Further, Mikoyan, like Khrushchev, made speeches about the fight against supposed “enemies.” Mikoyan represented the Politburo at the 20th anniversary ceremonies of the NKVD. In his speech, he condemned “enemies of the people” and praised NKVD chief Nikolai Yezhov for his “Stalin way of work” and for creating a “wonderful backbone of Chekists” that were “trained in true Bolshevik manner in the spirit of Dzerzhinsky.” In reality, Mikoyan had a less-than-positive attitude of Yezhov.
It was also Mikoyan who, along with others in the Politburo, signed Stalin’s orders on arrests, executions, and deportations. These included lists composed by Yezhov of supposed “enemies” to be shot. They also included the order to execute the Polish officers at Katyń and on the wholesale deportation orders of various nationalities such as Chechens, Crimean Tatars, Germans, and others. However, according to an Ossetian émigré cited by Medvedev, Mikoyan was the only one of Stalin’s ministers who expressed misgivings about at least the Chechen and Ingush deportations. In general, while Mikoyan may not have agreed with such orders, he really had no choice. The act of vocally opposing such policies would have had serious consequences in Stalin’s Soviet Union, not just for him, but for his entire family and all of his relatives too. Indeed, the threat was real. During the war, in addition to the death of his son Vladimir, Mikoyan experienced another brief tragedy in his family when two of his sons, Sergo and Vano, were arrested on the orders of Stalin for playing a children’s game of “government.” They were exiled and not returned to the Mikoyan family until after the war.
Mikoyan was also dispatched to his native Armenia with Malenkov in September 1937 to oversee the Purges there. The Soviet Armenian republic’s newspaper Kommunist wrote at the end of 1937 that, “Comrade Mikoyan rendered a great service to the Bolsheviks of Armenia” on the orders of “Great Stalin” by “unmasking and rooting out the enemies of the Armenian people,” a “cabal” of “Trotskyist-Bukharinist, Dashnak-Nationalist spies.” It should be noted though that the Purges in Armenia were already well underway by the time of Mikoyan’s arrival. In the words of the noted scholar on Soviet Armenia, Mary K. Matossian, in her book The Impact of Soviet Policies in Armenia:
From the foregoing it would appear that Mikoyan was a mere agent of Stalin and Beria in the Great Purge, although he appears as a leading protagonist in the culminating events of September, 1937. But it may also be observed that Mikoyan is not directly implicated in the death of [Aghasi] Khanchian or of [Sahak] Ter-Gabrielian. On the contrary, he appears in the role of the purger of Amatouni, who had denounced Khanchian, and of Moughdousi, who is said to have killed Ter-Gabrielian. Further, if Mikoyan had a personal following, there is no evidence that any members of such a following became heirs to power in Armenia. It may be concluded that Mikoyan cannot be disassociated from the guilt of the Great Purge, but that his role in it was relatively minor.

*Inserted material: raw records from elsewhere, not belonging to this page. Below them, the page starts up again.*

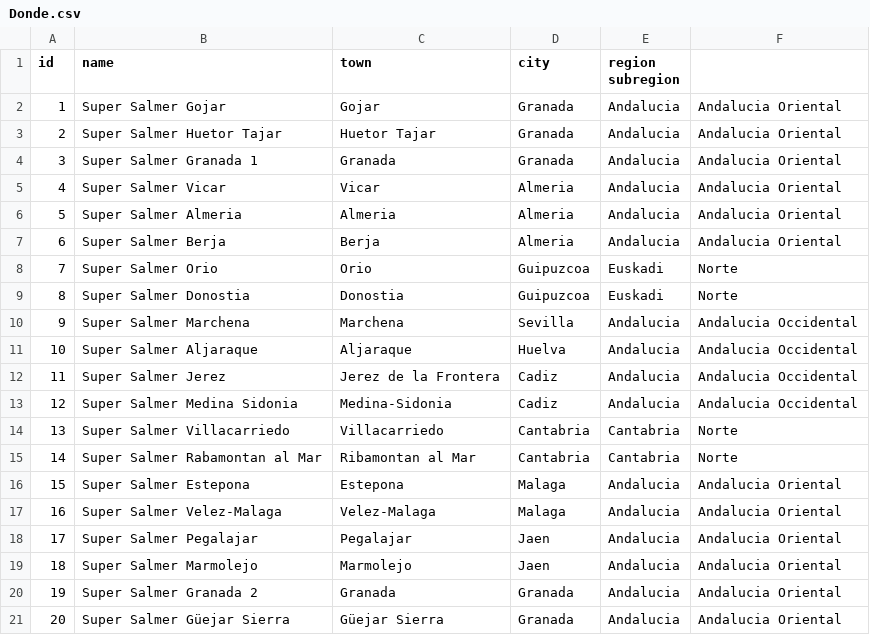
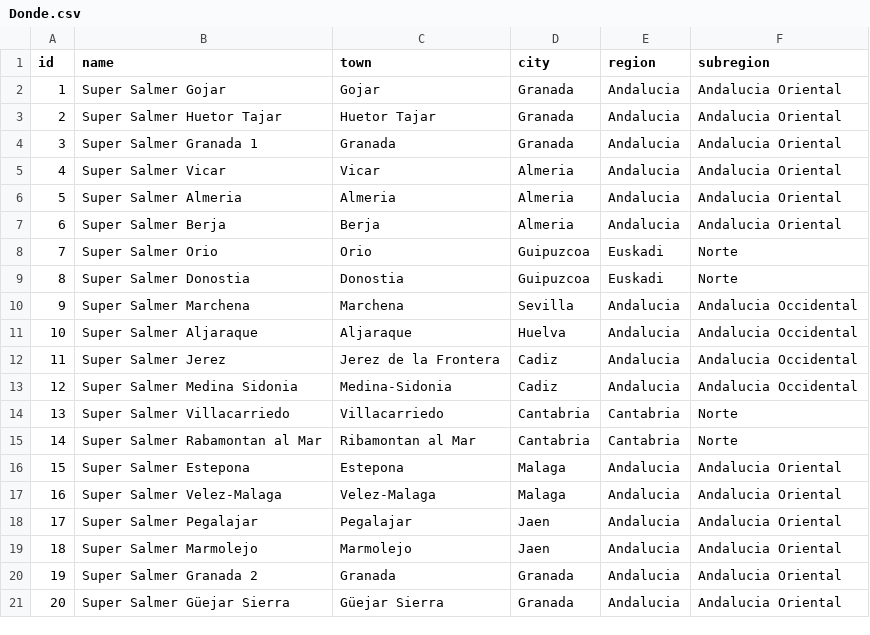
Before and after one commit to ualmtorres/SampleDatabases, a CSV file: Tienda/Donde.csv, drawn as a sheet.

```diff
--- a/Tienda/Donde.csv
+++ b/Tienda/Donde.csv
@@ -1,2 +1,2 @@
-id	name	town	city	region subregion	
+id	name	town	city	region	subregion	
 1	Super Salmer Gojar	Gojar	Granada	Andalucia	Andalucia Oriental
```
Also changed, not shown: Tienda/Cuando.csv.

Additionally, Mikoyan also sought to save as many people as he could, both inside and outside of Armenia. These included people who had not yet been arrested as well as friends and family members of those who already had. Among those that Mikoyan saved was the future hero of World War II, Ivan Bagramyan. He was a student at the Staff Academy in 1937, a time when, in Medvedev’s words, “a campaign of denunciation was raging there and super-vigilance was the order of the day.” Eventually, Bagramyan was accused of being a “Dashnak agent.” On the advice of his friend, the military commander and future dissident Pyotr Grigorenko, Bagramyan wrote to Mikoyan. Ultimately, it was Mikoyan who intervened to save Bagramyan from arrest.
Another case was of Aleksei Snegov, a Communist Party official from Ukraine and a friend of Mikoyan’s whom the dreaded Lavrentiy Beria despised. Snegov was arrested in Leningrad in 1937, cruelly tortured and sentenced to be shot. All of Snegov’s so-called “accomplices” in the trumped-up show trial had already been summarily executed. Yet, suddenly, Snegov was spared, his charges were dropped, and he was rehabilitated. Nikolai Yezhov, the sadistic chief of the NKVD who directed the worst of the Purges, had been dismissed. He left Leningrad for Moscow where he called upon Mikoyan. When he told Mikoyan that Zarkovsky, the head of the Leningrad NKVD had been shot, Mikoyan reportedly remarked “one swine the less.” He was also sad when he heard of the suicide of Litvin, a Party worker who was posted to the NKVD but shot himself and left a letter indicating his refusal to participate in the Purges. Snegov then told Mikoyan of his plans to go to the Party Control Commission to report his detainment. Mikoyan immediately advised him against such a move. Instead, he gave him a permit for a holiday and some spending money. But Snegov insisted and so Mikoyan grudgingly phoned Shkiryatov, the head of the Control Commission, to investigate Snegov’s case and to settle it. Shkiryatov, an associate of Beria, expressed “concern” and asked Snegov to head to the Control Commission headquarters. He did so, was asked to wait in the lobby, and in less than half-an-hour was arrested by four NKVD men. Snegov spent the next 14 years in a Gulag concentration camp.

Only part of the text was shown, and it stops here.